→ **What you should do**: This exercise asks for a copy of each line in the records below with the word "routineList" in it.

→ **Records**:
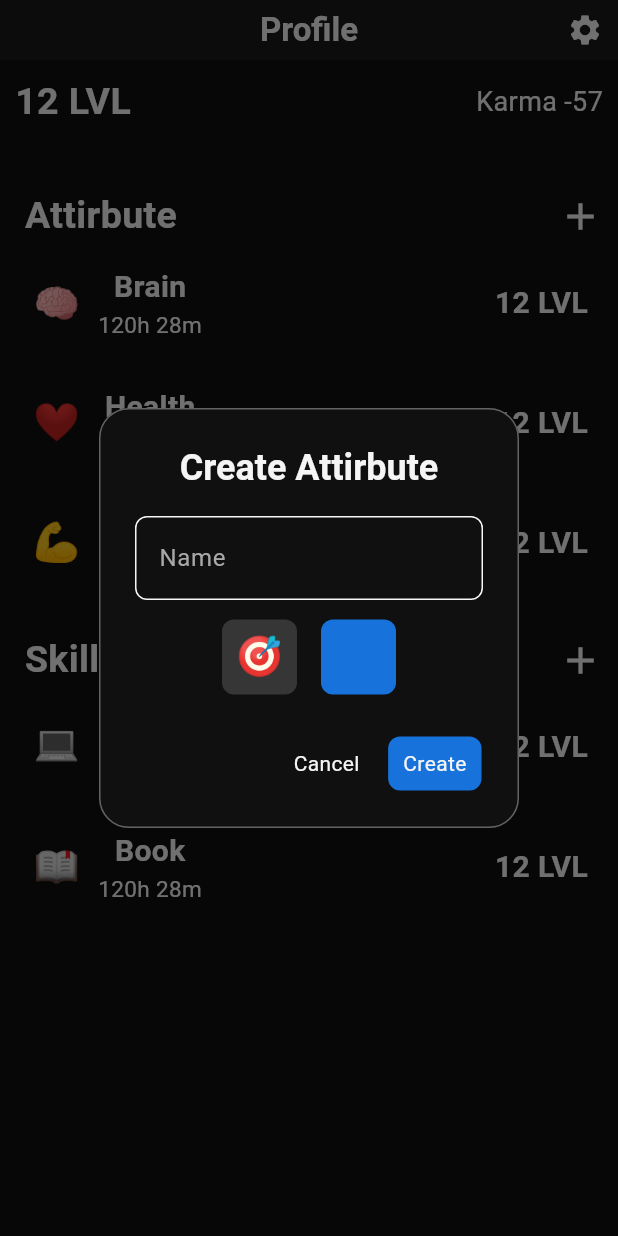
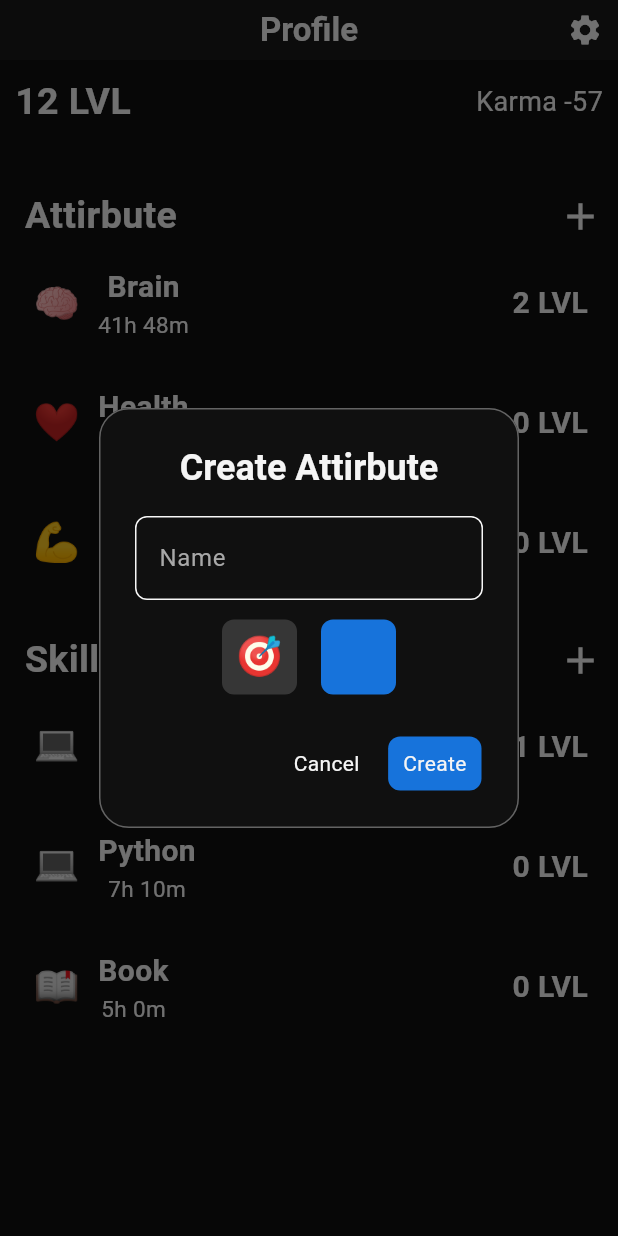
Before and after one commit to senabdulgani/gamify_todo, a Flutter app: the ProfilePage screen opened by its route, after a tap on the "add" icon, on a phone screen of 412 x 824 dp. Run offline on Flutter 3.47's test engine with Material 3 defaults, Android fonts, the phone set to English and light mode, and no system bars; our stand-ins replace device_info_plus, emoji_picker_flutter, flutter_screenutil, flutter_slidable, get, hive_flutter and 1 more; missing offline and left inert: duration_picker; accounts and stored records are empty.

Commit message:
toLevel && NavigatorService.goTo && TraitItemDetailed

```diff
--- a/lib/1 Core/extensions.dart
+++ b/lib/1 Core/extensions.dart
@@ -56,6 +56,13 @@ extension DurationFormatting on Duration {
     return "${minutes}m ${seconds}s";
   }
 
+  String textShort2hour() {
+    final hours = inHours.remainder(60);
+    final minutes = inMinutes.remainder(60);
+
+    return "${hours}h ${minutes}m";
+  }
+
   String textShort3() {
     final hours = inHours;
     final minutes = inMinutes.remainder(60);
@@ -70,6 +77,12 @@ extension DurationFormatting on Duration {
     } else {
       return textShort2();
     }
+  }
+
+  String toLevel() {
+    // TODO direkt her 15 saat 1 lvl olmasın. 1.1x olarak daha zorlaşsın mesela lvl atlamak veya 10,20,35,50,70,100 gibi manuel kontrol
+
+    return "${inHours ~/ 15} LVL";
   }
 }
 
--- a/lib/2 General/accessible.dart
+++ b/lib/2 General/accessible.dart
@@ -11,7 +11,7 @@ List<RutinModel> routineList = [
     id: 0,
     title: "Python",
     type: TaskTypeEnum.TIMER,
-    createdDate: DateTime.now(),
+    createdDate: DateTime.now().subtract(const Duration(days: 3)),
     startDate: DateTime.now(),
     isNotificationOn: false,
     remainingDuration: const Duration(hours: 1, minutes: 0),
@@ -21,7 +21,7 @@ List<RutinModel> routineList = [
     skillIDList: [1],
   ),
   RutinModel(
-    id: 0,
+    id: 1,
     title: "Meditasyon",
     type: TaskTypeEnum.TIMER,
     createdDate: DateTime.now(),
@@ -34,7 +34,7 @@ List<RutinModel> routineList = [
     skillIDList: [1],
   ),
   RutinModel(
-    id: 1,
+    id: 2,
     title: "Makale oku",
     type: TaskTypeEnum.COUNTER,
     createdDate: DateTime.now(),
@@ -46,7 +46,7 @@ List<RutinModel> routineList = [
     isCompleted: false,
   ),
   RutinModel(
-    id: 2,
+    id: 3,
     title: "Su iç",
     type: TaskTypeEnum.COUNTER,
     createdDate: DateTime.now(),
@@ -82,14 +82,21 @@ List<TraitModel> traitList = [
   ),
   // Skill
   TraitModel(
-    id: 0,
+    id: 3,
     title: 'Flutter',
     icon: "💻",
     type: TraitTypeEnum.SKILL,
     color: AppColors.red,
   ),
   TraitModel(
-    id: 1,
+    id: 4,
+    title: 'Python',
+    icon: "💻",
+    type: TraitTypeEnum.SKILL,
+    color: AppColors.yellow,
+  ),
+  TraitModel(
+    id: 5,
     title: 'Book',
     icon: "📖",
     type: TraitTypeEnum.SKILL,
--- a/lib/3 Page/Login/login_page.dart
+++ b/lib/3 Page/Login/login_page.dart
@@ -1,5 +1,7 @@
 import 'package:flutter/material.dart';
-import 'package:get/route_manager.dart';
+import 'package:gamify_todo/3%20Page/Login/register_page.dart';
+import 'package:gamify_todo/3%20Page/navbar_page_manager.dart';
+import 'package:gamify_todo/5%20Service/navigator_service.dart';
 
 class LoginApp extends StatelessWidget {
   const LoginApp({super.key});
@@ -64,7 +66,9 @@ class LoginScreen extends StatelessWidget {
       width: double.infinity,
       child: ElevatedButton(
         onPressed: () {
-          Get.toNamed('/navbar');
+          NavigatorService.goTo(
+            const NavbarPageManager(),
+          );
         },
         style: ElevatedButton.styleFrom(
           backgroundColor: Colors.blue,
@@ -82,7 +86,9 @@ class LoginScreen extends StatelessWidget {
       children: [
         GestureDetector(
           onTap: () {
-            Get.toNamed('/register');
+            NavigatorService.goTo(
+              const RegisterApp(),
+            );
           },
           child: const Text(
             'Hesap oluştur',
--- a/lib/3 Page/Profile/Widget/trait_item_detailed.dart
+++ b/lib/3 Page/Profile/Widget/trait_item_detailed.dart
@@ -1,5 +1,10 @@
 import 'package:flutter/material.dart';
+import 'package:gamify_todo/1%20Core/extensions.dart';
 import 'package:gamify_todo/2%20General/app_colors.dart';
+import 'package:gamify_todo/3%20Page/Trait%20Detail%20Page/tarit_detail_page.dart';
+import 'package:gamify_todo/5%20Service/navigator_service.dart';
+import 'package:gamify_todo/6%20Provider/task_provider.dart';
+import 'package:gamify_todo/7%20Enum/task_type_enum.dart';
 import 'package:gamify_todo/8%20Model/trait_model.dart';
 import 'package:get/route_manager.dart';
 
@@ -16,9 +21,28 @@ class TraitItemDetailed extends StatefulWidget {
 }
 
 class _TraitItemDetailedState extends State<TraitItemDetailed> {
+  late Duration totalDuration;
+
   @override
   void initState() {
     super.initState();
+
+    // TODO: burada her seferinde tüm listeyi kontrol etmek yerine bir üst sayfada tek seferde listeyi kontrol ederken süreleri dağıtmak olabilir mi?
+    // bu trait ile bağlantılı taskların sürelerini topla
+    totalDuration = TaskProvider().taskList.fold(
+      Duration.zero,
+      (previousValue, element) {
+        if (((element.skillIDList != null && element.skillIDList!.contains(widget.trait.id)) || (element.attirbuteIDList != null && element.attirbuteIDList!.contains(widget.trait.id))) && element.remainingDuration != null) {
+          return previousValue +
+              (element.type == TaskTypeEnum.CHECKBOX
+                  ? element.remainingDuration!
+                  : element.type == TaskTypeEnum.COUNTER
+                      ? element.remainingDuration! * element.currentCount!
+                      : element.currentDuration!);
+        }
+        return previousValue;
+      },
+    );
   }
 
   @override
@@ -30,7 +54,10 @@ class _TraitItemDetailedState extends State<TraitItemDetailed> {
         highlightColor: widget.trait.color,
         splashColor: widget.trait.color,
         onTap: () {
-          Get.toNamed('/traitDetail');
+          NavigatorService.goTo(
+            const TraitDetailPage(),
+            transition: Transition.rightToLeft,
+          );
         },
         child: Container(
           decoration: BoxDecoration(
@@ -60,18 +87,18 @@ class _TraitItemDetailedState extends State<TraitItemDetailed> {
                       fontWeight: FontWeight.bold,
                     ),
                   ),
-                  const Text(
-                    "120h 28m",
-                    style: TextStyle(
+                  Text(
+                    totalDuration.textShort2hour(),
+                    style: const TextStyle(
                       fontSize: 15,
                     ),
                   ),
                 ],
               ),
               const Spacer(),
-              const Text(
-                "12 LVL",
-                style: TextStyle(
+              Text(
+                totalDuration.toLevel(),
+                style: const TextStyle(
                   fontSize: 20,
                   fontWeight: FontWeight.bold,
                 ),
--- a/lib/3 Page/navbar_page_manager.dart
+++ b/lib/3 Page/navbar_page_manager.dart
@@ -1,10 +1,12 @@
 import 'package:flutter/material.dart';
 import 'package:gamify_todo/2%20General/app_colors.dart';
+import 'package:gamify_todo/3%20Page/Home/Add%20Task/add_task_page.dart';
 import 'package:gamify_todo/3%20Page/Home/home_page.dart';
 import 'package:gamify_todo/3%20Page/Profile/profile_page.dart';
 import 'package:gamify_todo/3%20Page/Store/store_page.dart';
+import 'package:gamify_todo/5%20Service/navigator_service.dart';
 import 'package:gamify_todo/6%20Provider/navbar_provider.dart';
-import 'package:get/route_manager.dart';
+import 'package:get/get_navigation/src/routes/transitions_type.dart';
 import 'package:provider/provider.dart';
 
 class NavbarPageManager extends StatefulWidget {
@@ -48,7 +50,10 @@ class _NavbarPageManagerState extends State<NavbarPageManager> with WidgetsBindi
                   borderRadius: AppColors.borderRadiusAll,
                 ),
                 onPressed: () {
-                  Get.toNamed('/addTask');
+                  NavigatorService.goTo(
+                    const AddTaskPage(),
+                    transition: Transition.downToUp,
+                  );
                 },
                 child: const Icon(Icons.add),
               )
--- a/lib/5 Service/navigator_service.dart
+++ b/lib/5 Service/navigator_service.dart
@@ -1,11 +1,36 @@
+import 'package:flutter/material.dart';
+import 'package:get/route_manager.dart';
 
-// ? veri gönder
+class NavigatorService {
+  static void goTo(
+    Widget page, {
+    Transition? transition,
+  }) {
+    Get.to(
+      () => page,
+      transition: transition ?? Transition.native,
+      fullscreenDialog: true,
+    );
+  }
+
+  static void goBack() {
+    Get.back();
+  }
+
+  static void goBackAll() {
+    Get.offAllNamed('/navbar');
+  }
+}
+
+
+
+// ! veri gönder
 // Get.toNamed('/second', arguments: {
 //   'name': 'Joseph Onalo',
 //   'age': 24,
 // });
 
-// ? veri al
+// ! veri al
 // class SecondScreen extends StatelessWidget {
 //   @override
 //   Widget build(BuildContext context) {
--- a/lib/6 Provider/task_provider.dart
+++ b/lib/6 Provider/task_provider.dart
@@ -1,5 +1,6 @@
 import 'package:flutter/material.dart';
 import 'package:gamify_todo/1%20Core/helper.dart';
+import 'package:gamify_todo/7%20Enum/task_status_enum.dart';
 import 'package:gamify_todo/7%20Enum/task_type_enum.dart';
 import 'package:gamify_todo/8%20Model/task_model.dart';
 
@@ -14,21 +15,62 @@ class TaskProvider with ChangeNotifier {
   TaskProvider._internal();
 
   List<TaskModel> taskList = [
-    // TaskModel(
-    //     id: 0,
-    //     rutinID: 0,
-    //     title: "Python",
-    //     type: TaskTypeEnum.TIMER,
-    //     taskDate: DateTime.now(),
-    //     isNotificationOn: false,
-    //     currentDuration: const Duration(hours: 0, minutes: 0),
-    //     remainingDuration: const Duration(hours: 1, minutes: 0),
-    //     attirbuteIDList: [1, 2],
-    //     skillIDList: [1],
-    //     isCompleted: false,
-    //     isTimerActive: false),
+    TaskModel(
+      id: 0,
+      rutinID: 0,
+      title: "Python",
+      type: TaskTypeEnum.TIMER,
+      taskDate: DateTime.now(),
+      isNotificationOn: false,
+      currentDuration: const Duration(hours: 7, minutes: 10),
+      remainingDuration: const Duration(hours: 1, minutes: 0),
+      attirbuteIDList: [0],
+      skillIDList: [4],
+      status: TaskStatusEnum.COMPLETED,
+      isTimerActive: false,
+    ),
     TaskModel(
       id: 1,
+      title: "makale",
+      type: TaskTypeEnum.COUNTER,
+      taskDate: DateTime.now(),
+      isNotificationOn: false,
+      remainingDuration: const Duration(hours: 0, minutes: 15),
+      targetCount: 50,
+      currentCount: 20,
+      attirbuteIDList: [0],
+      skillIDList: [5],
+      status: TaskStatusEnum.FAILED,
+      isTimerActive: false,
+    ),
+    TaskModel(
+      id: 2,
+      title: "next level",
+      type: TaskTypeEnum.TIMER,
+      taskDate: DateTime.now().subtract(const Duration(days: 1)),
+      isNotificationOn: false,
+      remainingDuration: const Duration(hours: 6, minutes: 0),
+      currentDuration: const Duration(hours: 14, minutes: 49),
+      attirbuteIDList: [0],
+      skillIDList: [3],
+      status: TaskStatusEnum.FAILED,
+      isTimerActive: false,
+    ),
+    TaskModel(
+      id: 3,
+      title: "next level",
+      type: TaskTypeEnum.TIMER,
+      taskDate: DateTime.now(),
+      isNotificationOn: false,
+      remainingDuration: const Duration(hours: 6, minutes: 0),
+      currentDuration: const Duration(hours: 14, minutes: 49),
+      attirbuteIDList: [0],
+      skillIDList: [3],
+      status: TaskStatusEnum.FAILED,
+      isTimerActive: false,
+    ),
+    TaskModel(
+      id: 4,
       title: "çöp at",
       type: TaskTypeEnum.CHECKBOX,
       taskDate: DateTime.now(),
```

→ **Result of the exercise**:
@@ -11,7 +11,7 @@ List<RutinModel> routineList = [
@@ -21,7 +21,7 @@ List<RutinModel> routineList = [
@@ -34,7 +34,7 @@ List<RutinModel> routineList = [
@@ -46,7 +46,7 @@ List<RutinModel> routineList = [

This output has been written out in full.